Antideficiency protections have been clarified by July 2013 legislation amending Code of Civil Procedure sections 580b and 580d. SB 426 amends those sections and clearly provides that the prohibitions contained in sections 580b and 580d include collecting or even owing a deficiency. The amendment further clarifies that the prohibition extends only to the borrower and the borrower’s non-encumbered assets — not to 1) guarantors, pledgors, or other sureties; or, 2) that might be satisfied from other collateral pledged to secure the obligation. Continue reading
In a case of first impression, the Fourth Appellate District in Coker v. JP Morgan Chase Bank, holds that the antideficiency protections of Code of Civil Procedure section 580b apply to any loan used to purchase residential real property, commonly referred to as a “purchase money loan,” regardless of the mode of sale. Continue reading

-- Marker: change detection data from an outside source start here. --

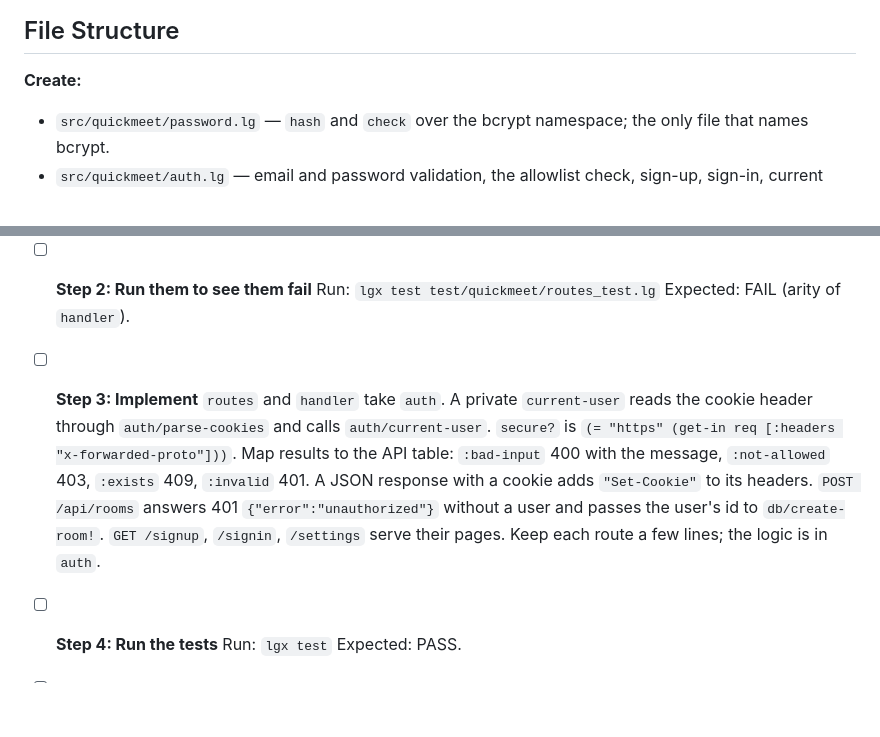
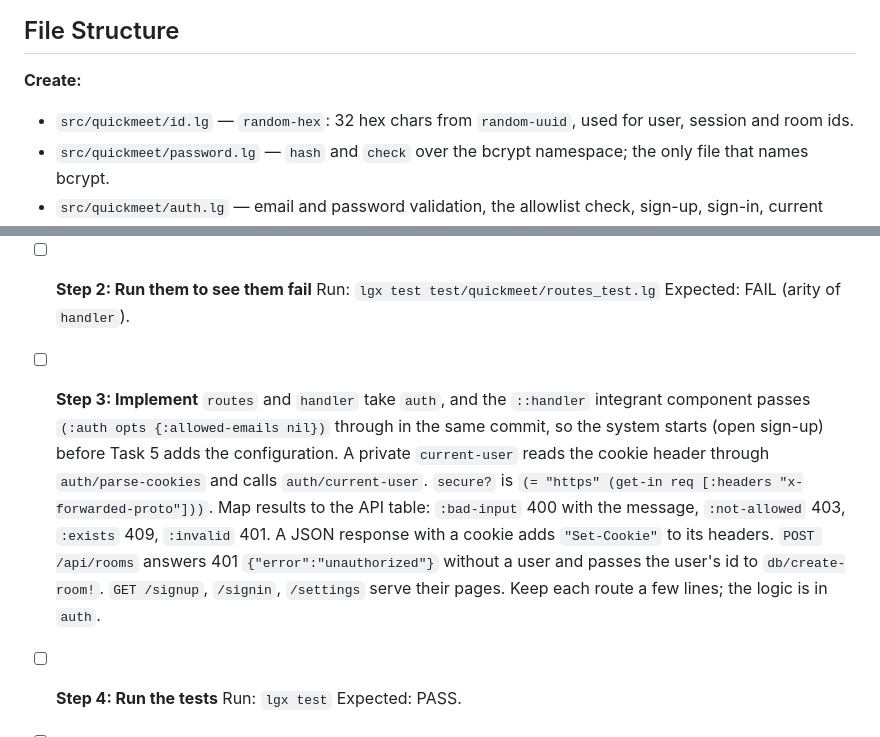
Before and after one commit to abogoyavlensky/quickmeet, a Markdown page: docs/plans/2026-09-29-2236-m3-accounts.md, 2 parts joined by grey strips. Drawn GitHub-style; blank space fills up the shorter version.

```diff
--- a/docs/plans/2026-09-29-2236-m3-accounts.md
+++ b/docs/plans/2026-09-29-2236-m3-accounts.md
@@ -87,6 +87,7 @@ GET  /signup, /signin, /settings   the pages
 ## File Structure
 
 **Create:**
+- `src/quickmeet/id.lg` — `random-hex`: 32 hex chars from `random-uuid`, used for user, session and room ids.
 - `src/quickmeet/password.lg` — `hash` and `check` over the bcrypt namespace; the only file that names bcrypt.
 - `src/quickmeet/auth.lg` — email and password validation, the allowlist check, sign-up, sign-in, current user, sign-out, cookie parsing and serialisation. Pure functions over `db` and an `auth` map; no http types except the cookie string.
 - `resources/public/signup.html`, `signin.html`, `settings.html` — the pages.
@@ -196,7 +198,7 @@ GET  /signup, /signin, /settings   the pages
   Expected: FAIL (arity of `handler`).
 
 - [ ] **Step 3: Implement**
-  `routes` and `handler` take `auth`. A private `current-user` reads the cookie header through `auth/parse-cookies` and calls `auth/current-user`. `secure?` is `(= "https" (get-in req [:headers "x-forwarded-proto"]))`. Map results to the API table: `:bad-input` 400 with the message, `:not-allowed` 403, `:exists` 409, `:invalid` 401. A JSON response with a cookie adds `"Set-Cookie"` to its headers. `POST /api/rooms` answers 401 `{"error":"unauthorized"}` without a user and passes the user's id to `db/create-room!`. `GET /signup`, `/signin`, `/settings` serve their pages. Keep each route a few lines; the logic is in `auth`.
+  `routes` and `handler` take `auth`, and the `::handler` integrant component passes `(:auth opts {:allowed-emails nil})` through in the same commit, so the system starts (open sign-up) before Task 5 adds the configuration. A private `current-user` reads the cookie header through `auth/parse-cookies` and calls `auth/current-user`. `secure?` is `(= "https" (get-in req [:headers "x-forwarded-proto"]))`. Map results to the API table: `:bad-input` 400 with the message, `:not-allowed` 403, `:exists` 409, `:invalid` 401. A JSON response with a cookie adds `"Set-Cookie"` to its headers. `POST /api/rooms` answers 401 `{"error":"unauthorized"}` without a user and passes the user's id to `db/create-room!`. `GET /signup`, `/signin`, `/settings` serve their pages. Keep each route a few lines; the logic is in `auth`.
 
 - [ ] **Step 4: Run the tests**
   Run: `lgx test`
```
Also changed, not shown: other parts of docs/plans/2026-09-29-2236-m3-accounts.md (+7 -6 lines).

Code of Civil Procedure section 580e provides protection to homeowners from a deficiency judgment when a short sale has been approved by the lender. Originally the section provided protection only from lenders whose notes were secured by a first deed of trust. In July 2011, section 580e was amended to expand antideficiency protection in the event of a short sale to any deed of trust, including junior lienholders, if the holder of said deed of trust consented to the short sale and received proceeds from the sale as agreed. Continue reading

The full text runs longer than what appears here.